== Task input

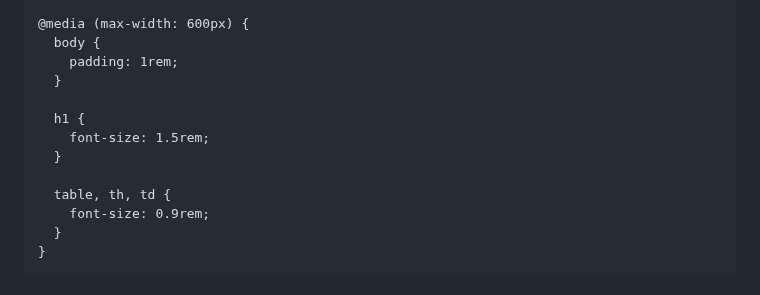
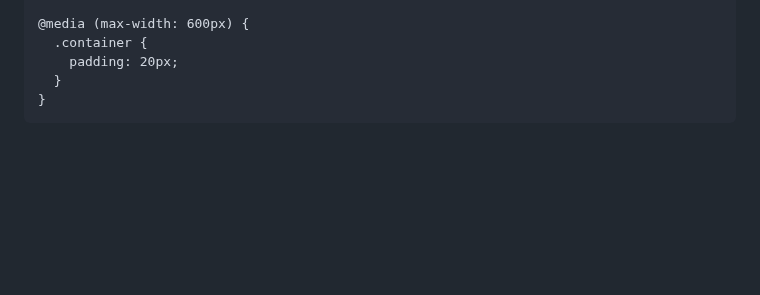
Before and after one commit to link-verify/Senat-Mahasiswa, a Markdown page: README.md, the part around one of its changes. Drawn GitHub-style; blank space fills up the shorter version.

```diff
--- a/README.md
+++ b/README.md
@@ -100,16 +114,8 @@
     }
 
     @media (max-width: 600px) {
-      body {
-        padding: 1rem;
-      }
-
-      h1 {
-        font-size: 1.5rem;
-      }
-
-      table, th, td {
-        font-size: 0.9rem;
+      .container {
+        padding: 20px;
       }
     }
   </style>
```
Also changed, not shown: other parts of README.md (+110 -90 lines).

====

→ **Task goal**: Tell how many lines of the listing include the word "README", replying with nothing but the number.

→ **Reply to the exercise**: 4